When I felt a call from God to go to seminary, my perspective on the organized church caused me to hesitate. My primary image of the Church was the opening scene from the movie The Pirates of the Caribbean: a small ship is sinking, and Captain Jack Sparrow steps onto the dock as the sails of his boat sink into the waters. I knew the statistics told me the Church was dying. So how could God be calling me to seminary, and to ordained ministry? Who steps aboard a sinking ship?
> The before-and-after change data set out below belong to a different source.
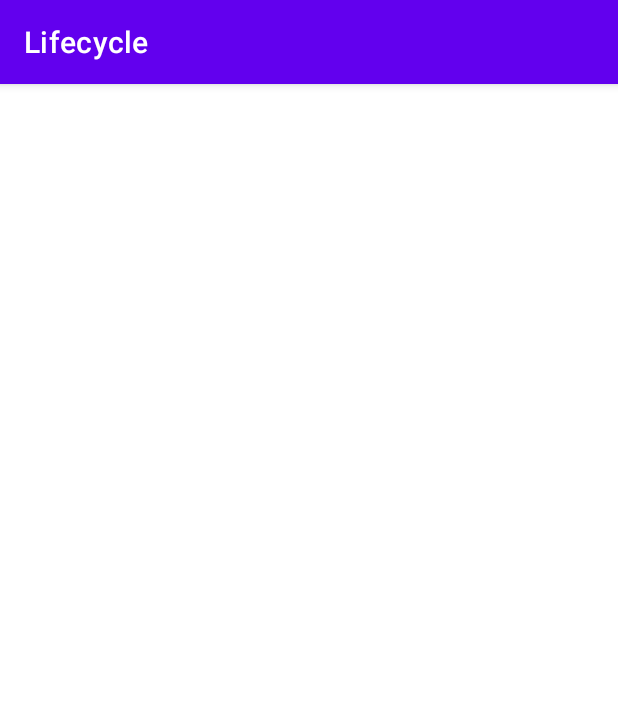
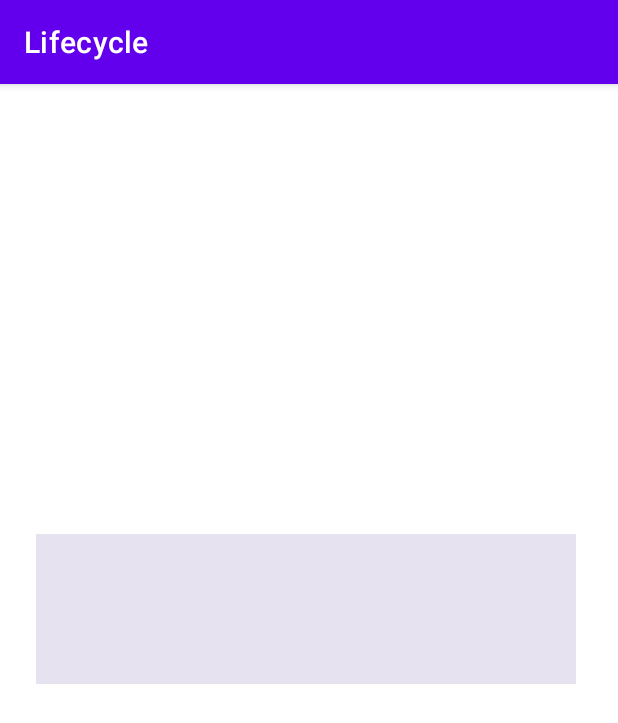
Before and after one commit to seuriseuljjeok/UMC_Android, an Android app: the Check screen opened directly, with no data from a screen before it, on a phone screen of 412 x 824 dp. Shown: the top 723 px of the screen. Run offline under Robolectric (Android 15) with nearby library versions, the phone set to English and light mode, and no system bars.

Commit message:
WEEK4 미션 수정

```diff
--- a/WEEK4/app/src/main/java/com/example/lifecycle/Check.kt
+++ b/WEEK4/app/src/main/java/com/example/lifecycle/Check.kt
@@ -16,7 +16,6 @@ class Check : AppCompatActivity() {
 
         //Memo activity에서 intent로 넘겨준 값을 intent를 통해 받아옴
         //문자열로 넣어주었기 때문에 getStringExtra(키 값)를 통해 꺼내옴
-        var intent = intent
         var value = intent.getStringExtra("memo")
         binding.getText.text = value //Check activity에 꺼내온 값 세팅
     }
--- a/WEEK4/app/src/main/java/com/example/lifecycle/Memo.kt
+++ b/WEEK4/app/src/main/java/com/example/lifecycle/Memo.kt
@@ -55,7 +55,7 @@ class Memo : AppCompatActivity() {
 
             //intent에 editText 값 담아줌
             //putExtra(key, value) => 값을 담을 때 사용함
-           // intent.putExtra("memo", value)
+            intent.putExtra("memo", result)
             startActivity(intent)
         }
     }
@@ -72,7 +72,7 @@ class Memo : AppCompatActivity() {
 
     override fun onResume() {
         super.onResume()
-        if(!savedMemo.isEmpty()) { //저장된 메모가 있는 경우
+        if(savedMemo.isNotEmpty()) { //저장된 메모가 있는 경우
             result = savedMemo //저장된 메모를 최종메모 변수에 저장
             binding.editText.setText(result) //최종변수를 EditText에 넣어줌
             binding.btn.isEnabled = true //버튼 활성화
--- a/WEEK4/app/src/main/res/layout/activity_check.xml
+++ b/WEEK4/app/src/main/res/layout/activity_check.xml
@@ -7,13 +7,16 @@
     tools:context=".Check">
 
     <TextView
-        android:layout_width="match_parent"
-        android:layout_height="match_parent"
         android:id="@+id/getText"
+        android:layout_width="360dp"
+        android:layout_height="100dp"
+        android:layout_marginLeft="24dp"
+        android:layout_marginTop="300dp"
+        android:background="#E6E2EF"
+        android:gravity="center"
+        android:textColor="#1F1C53"
         android:textFontWeight="20"
-        android:textColor="#1F1C53"
-        android:textSize="40dp"
-        >
+        android:textSize="40sp">
 
     </TextView>
 </LinearLayout>
```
I continue to have hope that God has called me to seminary to serve some sort of church because I have developed a deep love for community. I have always been a part of churches that refer to themselves as a “church community,” but I understood community in a totally different way by reading the Hebrew Bible through a new lens during my first year at Candler. I was so surprised to see how the community’s collective actions and communal health were central to the Israelite narrative. The Exodus story shaped their collective identity, and the prophets spoke to the community as a whole regarding their actions and fate. Israelite religion included sacrifices in a temple, but the prophets preached that our interactions in our homes and at our city gates matter too. The health of our society and communities matter. Do they matter to the churches that we serve? How can our faith communities address the American individualism and self-reliance that contradicts these collective, communal scriptures?   

Although classes such as United Methodist polity are designed to help me create positive and affirming experiences for people of faith within the institutionalized church, I have seen informal communities at Candler that look a lot like a different kind of church, too. When I was a chaplaincy intern at Lee Arrendale State Prison, a women’s prison, for my Contextual Education I placement, I saw women support each other through ongoing, daily conversations and hugs. I cooked dinners for some of my Candler friends because I simply wanted to offer them a good meal and a chance to be present together. My friends have shown up for each other when we found ourselves celebrating birthdays, addressing housing problems, and processing breakups. My experiences of Christian community at Candler have gone well beyond polity and church politics.           

This summer I am exploring this Church question by serving communities in the mountains. As a Candler Advantage intern, I am serving a church and non-profit co-working space this summer, as well as interacting with their partnering communities and churches. I have seen what happens when we are disconnected from others. I have heard folks who have just arrived in town say, “Man, it’s hard to make friends when all my work buddies live in another state.” I’ve heard elderly people who have seen Asheville change slowly for decades deeply desire a listening ear as their neighbors and families move away. But we have the potential to connect with others too. I have witnessed a small group of women gather together faithfully to check in and pray for each other each week. I have been blessed to worship at the Haywood Street Congregation with folks who care more about honesty and my attitude than my resume or career. We crave community, and sometimes we are blessed to find ourselves wrapped up in one.

I am grateful that my internship has included life in an intentional community because it has shown me how God can be present in our daily interactions. The Missional Wisdom Foundation, which shapes our community’s practices of intentional community through their Haw Creek Commons site, has structured their neo-monastic Rule of Life around the membership vows of The United Methodist Church. These are vows of prayers, presence, gifts, service, and witness. We might not have stained glass or worship bulletins, but we take the life, death, and resurrection of Jesus Christ seriously. The institution doesn’t offer me a cup of coffee in the morning, but God is certainly present when one of my housemates does. God is present in my community when my housemates pray for me as I face family conflicts. God was present when one of my housemates helped me replace my car battery. It is from this place of health that I walk to church on Sunday mornings to serve the organized, institutionalized church. I love all of the churches that I am interacting with here in Asheville, but I see how this experience of daily Christian community through an intentional community gives me hope that can overcome my sinking-ship fears. 

Will the organized, institutionalized church exist in 50 years? Maybe not as we know it. But I firmly believe that people will gather to pray, be present, give, serve, and witness to Jesus, who is always resurrecting the dead. That’s something I definitely want to be a part of.  I want my Candler experience to support me as I lead people of faith through prayers, presence, gifts, service, and witness that reflect the love of Jesus Christ. And I want my Candler experience to prepare me to do this, whether my faith community is gathered around a communion table or a kitchen counter.